• Assigned task
Return every line below in which "color" appears.

• Supplied data
━━━━━━━━━━

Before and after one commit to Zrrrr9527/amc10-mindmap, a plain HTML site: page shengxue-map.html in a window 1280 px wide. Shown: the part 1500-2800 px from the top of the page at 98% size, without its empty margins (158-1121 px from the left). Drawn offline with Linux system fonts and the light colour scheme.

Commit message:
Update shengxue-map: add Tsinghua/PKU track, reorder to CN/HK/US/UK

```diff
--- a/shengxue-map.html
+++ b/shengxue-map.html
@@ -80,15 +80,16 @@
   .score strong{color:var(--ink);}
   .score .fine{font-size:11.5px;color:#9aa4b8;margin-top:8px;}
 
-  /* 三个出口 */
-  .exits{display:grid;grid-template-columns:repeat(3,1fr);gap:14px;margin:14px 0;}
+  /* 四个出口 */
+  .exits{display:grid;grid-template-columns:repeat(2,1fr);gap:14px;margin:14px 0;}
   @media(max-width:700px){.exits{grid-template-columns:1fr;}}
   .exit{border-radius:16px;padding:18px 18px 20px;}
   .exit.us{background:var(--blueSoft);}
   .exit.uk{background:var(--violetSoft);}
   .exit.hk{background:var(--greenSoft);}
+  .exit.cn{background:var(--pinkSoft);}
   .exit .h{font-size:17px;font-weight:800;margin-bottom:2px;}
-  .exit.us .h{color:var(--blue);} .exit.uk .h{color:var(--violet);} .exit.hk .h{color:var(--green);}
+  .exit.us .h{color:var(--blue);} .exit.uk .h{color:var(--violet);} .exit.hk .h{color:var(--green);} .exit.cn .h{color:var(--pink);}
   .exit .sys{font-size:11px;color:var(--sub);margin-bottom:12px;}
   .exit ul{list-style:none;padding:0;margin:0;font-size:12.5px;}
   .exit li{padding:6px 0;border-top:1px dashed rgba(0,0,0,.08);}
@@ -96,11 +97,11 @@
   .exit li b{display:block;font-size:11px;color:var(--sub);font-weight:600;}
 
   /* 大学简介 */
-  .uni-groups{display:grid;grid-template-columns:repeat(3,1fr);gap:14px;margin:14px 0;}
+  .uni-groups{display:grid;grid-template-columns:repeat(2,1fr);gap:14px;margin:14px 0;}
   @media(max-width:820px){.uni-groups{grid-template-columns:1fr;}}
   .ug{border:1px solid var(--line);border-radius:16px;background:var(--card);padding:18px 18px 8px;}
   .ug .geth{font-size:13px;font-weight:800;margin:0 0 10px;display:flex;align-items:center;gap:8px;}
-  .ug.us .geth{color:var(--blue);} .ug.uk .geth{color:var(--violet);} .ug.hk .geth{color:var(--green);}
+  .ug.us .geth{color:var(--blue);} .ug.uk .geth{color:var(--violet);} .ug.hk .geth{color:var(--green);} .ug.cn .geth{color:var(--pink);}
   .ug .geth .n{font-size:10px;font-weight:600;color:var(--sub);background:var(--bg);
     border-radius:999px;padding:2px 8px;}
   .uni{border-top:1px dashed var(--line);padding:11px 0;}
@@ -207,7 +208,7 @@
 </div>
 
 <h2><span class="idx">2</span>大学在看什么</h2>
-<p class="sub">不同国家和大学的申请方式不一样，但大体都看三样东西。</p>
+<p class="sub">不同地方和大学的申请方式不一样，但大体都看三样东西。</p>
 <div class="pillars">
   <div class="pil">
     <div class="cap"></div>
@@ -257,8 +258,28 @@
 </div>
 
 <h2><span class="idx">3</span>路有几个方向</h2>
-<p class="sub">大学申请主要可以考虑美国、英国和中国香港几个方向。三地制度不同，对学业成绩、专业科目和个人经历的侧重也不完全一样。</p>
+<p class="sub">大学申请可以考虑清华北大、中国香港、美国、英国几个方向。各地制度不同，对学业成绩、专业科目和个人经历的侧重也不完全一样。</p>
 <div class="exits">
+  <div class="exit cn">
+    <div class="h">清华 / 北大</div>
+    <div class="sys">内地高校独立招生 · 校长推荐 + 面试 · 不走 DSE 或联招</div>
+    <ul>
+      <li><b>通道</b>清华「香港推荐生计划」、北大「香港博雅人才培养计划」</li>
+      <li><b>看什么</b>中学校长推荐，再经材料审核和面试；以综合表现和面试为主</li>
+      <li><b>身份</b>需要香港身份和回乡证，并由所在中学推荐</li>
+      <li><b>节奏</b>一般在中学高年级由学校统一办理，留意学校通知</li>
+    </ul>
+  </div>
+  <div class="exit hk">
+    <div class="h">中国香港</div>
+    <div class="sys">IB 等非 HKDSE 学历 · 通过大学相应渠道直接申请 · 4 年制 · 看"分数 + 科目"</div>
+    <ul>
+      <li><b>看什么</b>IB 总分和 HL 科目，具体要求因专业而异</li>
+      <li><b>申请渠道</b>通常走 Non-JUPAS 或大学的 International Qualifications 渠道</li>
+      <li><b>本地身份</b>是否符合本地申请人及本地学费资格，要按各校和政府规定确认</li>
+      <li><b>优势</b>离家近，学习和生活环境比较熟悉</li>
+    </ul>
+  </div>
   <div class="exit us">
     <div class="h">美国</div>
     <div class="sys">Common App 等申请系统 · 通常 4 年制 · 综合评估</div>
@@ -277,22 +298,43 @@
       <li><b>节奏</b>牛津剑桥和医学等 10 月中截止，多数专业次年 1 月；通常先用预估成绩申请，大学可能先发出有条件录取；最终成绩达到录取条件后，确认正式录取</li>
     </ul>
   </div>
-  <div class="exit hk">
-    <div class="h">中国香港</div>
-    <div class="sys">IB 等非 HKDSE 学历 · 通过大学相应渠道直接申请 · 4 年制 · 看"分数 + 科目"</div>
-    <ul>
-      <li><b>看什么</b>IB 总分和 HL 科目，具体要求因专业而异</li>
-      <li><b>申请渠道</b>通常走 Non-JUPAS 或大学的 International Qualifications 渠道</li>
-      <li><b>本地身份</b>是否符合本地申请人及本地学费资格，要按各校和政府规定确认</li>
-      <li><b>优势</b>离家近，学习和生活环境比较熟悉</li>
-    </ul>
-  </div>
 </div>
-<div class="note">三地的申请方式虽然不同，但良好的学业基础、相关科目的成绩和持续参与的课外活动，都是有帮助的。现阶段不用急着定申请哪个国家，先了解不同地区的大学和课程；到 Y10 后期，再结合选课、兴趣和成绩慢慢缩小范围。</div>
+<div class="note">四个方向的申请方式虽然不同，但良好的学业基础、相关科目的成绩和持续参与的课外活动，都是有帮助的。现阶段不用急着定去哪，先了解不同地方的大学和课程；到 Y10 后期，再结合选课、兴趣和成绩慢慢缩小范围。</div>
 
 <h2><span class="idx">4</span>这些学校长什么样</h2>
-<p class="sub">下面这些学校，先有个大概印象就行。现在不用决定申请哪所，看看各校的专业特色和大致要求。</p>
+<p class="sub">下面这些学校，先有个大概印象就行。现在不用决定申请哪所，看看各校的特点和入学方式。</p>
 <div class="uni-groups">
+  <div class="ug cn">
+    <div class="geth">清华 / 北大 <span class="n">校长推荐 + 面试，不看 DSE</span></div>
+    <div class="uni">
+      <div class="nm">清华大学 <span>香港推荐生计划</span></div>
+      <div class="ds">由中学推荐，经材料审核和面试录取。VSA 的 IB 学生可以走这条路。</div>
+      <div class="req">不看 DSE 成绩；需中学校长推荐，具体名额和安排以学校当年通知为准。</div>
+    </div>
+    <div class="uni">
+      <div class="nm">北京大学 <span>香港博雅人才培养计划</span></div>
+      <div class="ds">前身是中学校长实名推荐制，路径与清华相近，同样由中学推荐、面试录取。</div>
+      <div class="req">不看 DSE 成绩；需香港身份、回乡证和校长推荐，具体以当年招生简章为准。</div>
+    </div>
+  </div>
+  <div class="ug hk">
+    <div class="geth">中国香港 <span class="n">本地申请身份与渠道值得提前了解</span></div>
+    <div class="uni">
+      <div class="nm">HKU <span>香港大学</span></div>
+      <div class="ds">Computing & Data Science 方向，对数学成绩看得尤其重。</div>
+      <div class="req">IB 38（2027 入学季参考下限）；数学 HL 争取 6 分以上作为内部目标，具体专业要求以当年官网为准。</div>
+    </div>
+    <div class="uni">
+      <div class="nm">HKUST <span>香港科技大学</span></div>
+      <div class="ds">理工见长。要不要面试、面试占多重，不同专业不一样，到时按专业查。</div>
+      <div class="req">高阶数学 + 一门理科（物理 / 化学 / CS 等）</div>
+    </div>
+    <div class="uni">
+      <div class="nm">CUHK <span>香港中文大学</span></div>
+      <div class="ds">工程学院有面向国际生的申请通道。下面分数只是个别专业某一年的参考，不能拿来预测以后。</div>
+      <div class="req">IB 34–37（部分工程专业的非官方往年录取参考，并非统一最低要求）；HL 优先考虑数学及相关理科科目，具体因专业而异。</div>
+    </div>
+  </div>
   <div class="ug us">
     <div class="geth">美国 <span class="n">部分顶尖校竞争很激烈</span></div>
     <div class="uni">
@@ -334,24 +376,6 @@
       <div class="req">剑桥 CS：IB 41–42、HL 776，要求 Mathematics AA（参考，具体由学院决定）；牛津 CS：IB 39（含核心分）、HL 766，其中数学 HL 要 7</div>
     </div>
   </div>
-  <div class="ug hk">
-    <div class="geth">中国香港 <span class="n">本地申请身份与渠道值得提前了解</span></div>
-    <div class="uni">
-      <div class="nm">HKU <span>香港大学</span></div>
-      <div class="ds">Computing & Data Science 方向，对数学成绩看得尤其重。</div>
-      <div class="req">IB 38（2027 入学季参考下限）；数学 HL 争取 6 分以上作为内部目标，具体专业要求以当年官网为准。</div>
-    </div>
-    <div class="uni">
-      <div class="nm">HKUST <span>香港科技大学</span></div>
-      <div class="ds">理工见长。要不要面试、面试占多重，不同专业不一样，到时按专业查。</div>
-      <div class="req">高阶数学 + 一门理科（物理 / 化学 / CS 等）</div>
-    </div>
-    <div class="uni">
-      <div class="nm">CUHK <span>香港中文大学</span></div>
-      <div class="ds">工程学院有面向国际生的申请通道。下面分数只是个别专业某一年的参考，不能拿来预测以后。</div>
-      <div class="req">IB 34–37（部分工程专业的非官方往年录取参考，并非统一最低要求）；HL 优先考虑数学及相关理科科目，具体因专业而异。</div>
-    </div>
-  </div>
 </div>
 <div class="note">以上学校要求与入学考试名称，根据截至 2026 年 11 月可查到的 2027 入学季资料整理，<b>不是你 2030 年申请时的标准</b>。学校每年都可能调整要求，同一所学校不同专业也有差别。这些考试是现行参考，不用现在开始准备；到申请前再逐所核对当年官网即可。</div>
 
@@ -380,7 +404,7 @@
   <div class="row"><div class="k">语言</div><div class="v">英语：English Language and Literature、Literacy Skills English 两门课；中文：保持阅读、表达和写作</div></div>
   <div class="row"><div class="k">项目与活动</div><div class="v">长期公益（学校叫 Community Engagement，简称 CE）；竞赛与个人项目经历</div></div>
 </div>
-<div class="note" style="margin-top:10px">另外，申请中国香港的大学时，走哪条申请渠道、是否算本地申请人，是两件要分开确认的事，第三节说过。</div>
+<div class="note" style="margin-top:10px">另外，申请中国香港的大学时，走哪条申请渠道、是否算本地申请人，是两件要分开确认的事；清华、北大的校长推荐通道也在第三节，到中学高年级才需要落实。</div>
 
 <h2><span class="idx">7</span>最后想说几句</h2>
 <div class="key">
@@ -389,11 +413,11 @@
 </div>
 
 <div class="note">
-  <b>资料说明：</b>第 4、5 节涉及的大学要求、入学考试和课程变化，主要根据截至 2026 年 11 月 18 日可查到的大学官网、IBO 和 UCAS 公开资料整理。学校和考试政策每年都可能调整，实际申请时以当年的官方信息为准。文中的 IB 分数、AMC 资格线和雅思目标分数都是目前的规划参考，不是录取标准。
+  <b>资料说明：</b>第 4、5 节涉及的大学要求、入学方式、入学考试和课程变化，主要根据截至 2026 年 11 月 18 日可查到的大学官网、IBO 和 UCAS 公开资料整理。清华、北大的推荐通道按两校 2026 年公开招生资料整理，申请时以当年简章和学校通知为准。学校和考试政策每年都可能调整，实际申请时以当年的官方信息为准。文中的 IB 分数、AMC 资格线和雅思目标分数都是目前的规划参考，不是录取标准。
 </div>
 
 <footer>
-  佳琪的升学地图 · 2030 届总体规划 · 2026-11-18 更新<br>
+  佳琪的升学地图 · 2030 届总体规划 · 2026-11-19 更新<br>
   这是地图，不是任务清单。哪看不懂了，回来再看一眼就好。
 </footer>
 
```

━━━━━━━━━━

• Answer
   .score strong{color:var(--ink);}
   .score .fine{font-size:11.5px;color:#9aa4b8;margin-top:8px;}
-  .exit.us .h{color:var(--blue);} .exit.uk .h{color:var(--violet);} .exit.hk .h{color:var(--green);}
+  .exit.us .h{color:var(--blue);} .exit.uk .h{color:var(--violet);} .exit.hk .h{color:var(--green);} .exit.cn .h{color:var(--pink);}
   .exit .sys{font-size:11px;color:var(--sub);margin-bottom:12px;}
   .exit li b{display:block;font-size:11px;color:var(--sub);font-weight:600;}
-  .ug.us .geth{color:var(--blue);} .ug.uk .geth{color:var(--violet);} .ug.hk .geth{color:var(--green);}
+  .ug.us .geth{color:var(--blue);} .ug.uk .geth{color:var(--violet);} .ug.hk .geth{color:var(--green);} .ug.cn .geth{color:var(--pink);}
   .ug .geth .n{font-size:10px;font-weight:600;color:var(--sub);background:var(--bg);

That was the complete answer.